MIST will provide an on-line forum to allow ongoing discussions and the formulation of ideas prior to public dissemination. This forum will be private, visible only to registered members; membership is restricted to active MIST scientists and is offered at the discretion of MIST council chair.

As a result of realising that the Charter mandates the maintenance of a forum, MIST Council have chosen to create a Slack workspace for the MIST community. If you would like to join, please This email address is being protected from spambots. You need JavaScript enabled to view it. specifying the email address you would like to use, and you will be invited to join.

MIST Council election results

The polls have closed, and Oliver Allanson (Reading) and John Coxon (Southampton) have been elected to MIST Council. The full results of 2018’s elections are as follows:

  • Oliver Allanson: 56 votes
  • John Coxon: 100 votes
  • Simon Pope: 27 votes
  • Samuel Wharton: 38 votes
  • Darren Wright: 40 votes

121 people cast two votes, and 19 cast a single vote, for a total of 140 responses. This is a turnout of 32.9% against the MIST mailing list, which comprises 426 eligible voters.

The chair of MIST Council, Ian McCrea, said:

I would like to congratulate John on his re-election to MIST Council and to congratulate Oliver on his election – we look forward to you joining us at our next meeting. To the unsuccessful candidates, I would like to say a sincere thank you for taking part and for your interest in being part of MIST Council.

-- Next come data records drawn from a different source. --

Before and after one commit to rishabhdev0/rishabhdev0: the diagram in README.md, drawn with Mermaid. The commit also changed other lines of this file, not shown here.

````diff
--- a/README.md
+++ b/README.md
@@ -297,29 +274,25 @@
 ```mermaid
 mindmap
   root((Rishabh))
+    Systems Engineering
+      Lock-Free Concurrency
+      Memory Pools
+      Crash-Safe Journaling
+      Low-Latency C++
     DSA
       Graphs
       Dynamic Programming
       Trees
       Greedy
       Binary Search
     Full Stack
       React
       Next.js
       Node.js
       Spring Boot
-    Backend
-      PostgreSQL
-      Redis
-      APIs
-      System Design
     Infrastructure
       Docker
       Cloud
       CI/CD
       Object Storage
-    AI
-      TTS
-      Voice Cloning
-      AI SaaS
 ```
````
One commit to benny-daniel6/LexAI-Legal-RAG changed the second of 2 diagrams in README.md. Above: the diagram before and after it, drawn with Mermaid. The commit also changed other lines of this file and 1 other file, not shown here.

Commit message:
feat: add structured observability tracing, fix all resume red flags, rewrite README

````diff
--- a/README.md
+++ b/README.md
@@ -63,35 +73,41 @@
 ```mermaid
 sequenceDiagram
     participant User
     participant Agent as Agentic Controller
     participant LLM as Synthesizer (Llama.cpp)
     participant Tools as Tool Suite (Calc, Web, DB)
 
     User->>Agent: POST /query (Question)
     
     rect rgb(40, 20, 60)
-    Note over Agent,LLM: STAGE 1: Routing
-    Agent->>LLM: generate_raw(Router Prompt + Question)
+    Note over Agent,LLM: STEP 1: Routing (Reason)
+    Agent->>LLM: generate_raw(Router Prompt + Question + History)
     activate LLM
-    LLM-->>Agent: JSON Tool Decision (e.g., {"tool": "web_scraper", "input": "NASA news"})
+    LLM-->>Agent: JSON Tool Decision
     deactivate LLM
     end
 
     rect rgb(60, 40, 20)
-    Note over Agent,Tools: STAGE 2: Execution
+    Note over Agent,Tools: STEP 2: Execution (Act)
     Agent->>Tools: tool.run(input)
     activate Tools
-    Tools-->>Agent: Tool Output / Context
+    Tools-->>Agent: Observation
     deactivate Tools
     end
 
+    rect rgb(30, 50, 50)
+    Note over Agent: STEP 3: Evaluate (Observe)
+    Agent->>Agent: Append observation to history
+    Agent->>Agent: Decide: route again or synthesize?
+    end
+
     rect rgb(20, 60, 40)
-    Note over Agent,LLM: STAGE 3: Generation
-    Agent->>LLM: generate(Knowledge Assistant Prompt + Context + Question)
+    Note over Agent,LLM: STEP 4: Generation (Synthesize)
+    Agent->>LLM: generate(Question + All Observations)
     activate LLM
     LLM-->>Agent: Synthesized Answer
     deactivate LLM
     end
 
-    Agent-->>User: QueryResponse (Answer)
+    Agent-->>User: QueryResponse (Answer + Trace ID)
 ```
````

Obviously only two candidates can be successful in any given year, but there are elections every year and we hope that you will not be discouraged from standing again at a future date.

MIST Council would like to express their thanks and appreciation to Luke Barnard who is leaving MIST Council, and whose contributions over the last three years have been invaluable. We would also like to thank Q Stanley for handling the technical aspects of the election.

School students discover sounds caused by solar storms

By Martin Archer, School of Physics and Astronomy, Queen Mary University of London, UK.

Earth’s magnetic shield is rife with a symphony of ultra-low frequency analogues to sound waves. These waves transfer energy from outside this shield to regions inside it and therefore play a key role in space weather - how space poses a risk to our everyday lives by affecting power grids, GPS, passenger airlines, mobile telephones etc.

While these waves are too low pitch for us to hear them, Archer et al. [2018] show that we can make our satellite recordings of them audible by dramatically speeding up their playback. These audio versions of the data can be used by school students to contribute to research, by having them explore the data through the act of listening and performing analysis using audio software.

An example of this is presented where school students from Eltham Hill School in London identified “whistling” sounds whose pitch decreased over the course of several days. This event started when a coronal mass ejection, or solar storm, arrived at Earth causing a big disturbance to the space environment. It turned out that the whistling sounds were vibrations of Earth’s magnetic field lines, a bit like the vibrations of a guitar string which form a well-defined note. While the solar storm stripped away much of the material present in Earth’s space environment, as it started to recover following the storm, this started to refill again. It was this refilling that caused the pitch of the sounds to drop slowly over time.

Previously events like these had barely been discussed and therefore were thought to be rare. However, many similar events were discovered in the audio which also followed similar disturbances, revealing that these types of waves are much more common than previously thought.

Video: https://www.youtube.com/watch?v=X6vbST9iMOU

For more information, please see the paper below:

Archer, M.O., M.D. Hartinger, R. Redmon, V. Angelopoulos, and B. Walsh. (2018), First results from sonification and exploratory citizen science of magnetospheric ULF waves: Long‐lasting decreasing‐frequency poloidal field line resonances following geomagnetic storms, Space Weather, 16, https://doi.org/10.1029/2018SW001988